Insurers must return some $8.5 million in premiums to consumers and businesses
Health insurance companies in North Carolina will be reimbursing consumers and businesses some $8.5 million, according to the state Insurance Commissioner Wayne Goodwin. These insurers have failed to comply with the medical loss ratio, a provision of the Affordable Care Act that requires insurers to spend no less than 80% of the money they collect through premiums on medical care. For insurers providing coverage to businesses, the medical loss ratio is set at 85%.
Medical loss ratio continues to weigh on insurers
Insurers throughout the country have been failing to comply with the medical loss ratio, which has resulted in them having to return money to consumers and businesses. This is not necessarily a new problem that insurers have been encountering, of course. Over the past few years, many insurers have found it difficult to comply with the provision, placing some insurers under a great deal of financial strain. This has been the case for UnitedHealth, which recently announced that it will be pulling out of health insurance exchanges throughout the country.
_________________________Random Success Quotes to Remember ~ "Take up one idea. Make that one idea your life -- think of it, dream of it, live on that idea. Let the brain, muscles, nerves, every part of your body be full of that idea, and just leave every other idea alone. This is the way to success." -- Swami Vivekananda
UnitedHealth owes the most among the state’s insurers
In North Carolina, UnitedHealth owes the majority of rebates that are meant to be returned to consumers and businesses, some $4.1 million for small-group policies and $777,000 for large-group policies. The insurer was unable to meet the medical loss ratio in 2014, and now will have to return money that it has collected on the premiums associated with the coverage that it provides to both consumers and businesses. Coventry Health and Life Insurance is also required to return money to consumers.
Insurers are expressing worry over the Affordable Care Act

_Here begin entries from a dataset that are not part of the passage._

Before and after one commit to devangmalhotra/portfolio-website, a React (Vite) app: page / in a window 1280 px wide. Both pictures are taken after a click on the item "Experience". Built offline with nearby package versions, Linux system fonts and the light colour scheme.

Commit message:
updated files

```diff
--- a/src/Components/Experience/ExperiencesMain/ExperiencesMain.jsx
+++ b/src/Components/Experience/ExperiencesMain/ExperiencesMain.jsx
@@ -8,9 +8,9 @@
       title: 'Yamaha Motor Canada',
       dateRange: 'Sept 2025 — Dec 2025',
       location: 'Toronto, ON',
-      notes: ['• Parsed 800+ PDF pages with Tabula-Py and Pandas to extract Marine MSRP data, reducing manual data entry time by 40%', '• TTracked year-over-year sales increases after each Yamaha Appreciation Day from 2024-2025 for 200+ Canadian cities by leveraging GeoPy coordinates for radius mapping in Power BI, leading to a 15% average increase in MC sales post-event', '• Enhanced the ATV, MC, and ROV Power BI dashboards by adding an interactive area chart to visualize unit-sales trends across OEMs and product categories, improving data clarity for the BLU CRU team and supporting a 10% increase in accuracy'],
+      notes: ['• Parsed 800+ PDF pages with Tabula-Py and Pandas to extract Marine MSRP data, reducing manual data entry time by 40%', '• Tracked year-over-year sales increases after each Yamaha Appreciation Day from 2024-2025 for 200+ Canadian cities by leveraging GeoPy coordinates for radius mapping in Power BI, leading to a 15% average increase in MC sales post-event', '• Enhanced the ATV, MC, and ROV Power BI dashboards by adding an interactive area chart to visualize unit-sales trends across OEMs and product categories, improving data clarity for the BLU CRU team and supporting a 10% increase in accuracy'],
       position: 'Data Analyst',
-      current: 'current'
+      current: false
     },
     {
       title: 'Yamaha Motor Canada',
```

Some large health insurance providers have begun voicing their concerns about the Affordable Care Act. The federal law has ensured that millions of people have found access to health insurance coverage, but the law has also been a financial burden for many insurers. Nearly all insurers providing coverage throughout the country are raising premiums on the policies they offer in order to recover from the financial losses they are experiencing.